Recently work has revealed that novel vortices in stratified shear flows can replicate themselves through the excitation of critical layers (Marcus et al., Phys. Rev. Lett. 2013, 111(8): 084501). Such vortices are referred to ‘zombie vortices,’ and their replication process is suggested to be a promising explanation for the accretion of protoplanetary disks. The critical levels that accomplish the self-replication are ‘baroclinic’ critical levels, located where the Doppler-shifted phase velocity matches the internal gravity wave velocity. In this talk, we will study the dynamics of baroclinic critical layers theoretically via matched asymptotic analysis.
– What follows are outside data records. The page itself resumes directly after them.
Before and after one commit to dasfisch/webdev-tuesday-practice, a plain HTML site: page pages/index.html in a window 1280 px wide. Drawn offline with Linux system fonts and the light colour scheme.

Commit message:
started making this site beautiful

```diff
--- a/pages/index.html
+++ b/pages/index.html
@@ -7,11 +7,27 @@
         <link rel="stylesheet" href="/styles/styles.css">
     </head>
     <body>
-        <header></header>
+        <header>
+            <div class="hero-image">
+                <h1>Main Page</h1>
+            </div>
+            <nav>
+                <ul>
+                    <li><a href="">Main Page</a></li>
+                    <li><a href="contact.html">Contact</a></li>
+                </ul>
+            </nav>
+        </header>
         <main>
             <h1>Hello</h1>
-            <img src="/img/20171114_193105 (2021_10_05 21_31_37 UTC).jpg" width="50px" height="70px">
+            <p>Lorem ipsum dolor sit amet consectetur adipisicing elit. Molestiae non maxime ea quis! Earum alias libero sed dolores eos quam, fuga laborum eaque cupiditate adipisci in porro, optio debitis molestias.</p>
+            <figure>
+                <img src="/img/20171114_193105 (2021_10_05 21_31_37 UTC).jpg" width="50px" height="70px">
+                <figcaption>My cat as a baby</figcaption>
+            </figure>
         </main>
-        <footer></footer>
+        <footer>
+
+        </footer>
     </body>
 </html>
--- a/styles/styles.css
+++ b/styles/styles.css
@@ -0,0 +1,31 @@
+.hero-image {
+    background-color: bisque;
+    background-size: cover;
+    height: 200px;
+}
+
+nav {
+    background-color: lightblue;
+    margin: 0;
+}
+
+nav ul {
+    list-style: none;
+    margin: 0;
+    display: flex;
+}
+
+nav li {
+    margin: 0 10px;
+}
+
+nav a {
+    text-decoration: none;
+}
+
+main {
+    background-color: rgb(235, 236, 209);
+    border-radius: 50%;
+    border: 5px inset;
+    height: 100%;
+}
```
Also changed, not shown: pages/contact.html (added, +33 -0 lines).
We first study the linear and nonlinear evolution of the baroclinic critical layers under a steady forcing. We show that the linear critical layer is characterised by secular growth of the wave amplitude, and when it becomes nonlinear, the mean flow distortion of vorticity is the dominant characteristic. We then show that such a mean-flow defect is susceptible to a `secondary instability,’ which makes the critical layer roll up into billows and has the ability to excite new baroclinic critical layers. Our study could provide a theoretical understanding for the self-replicating zombie vortices.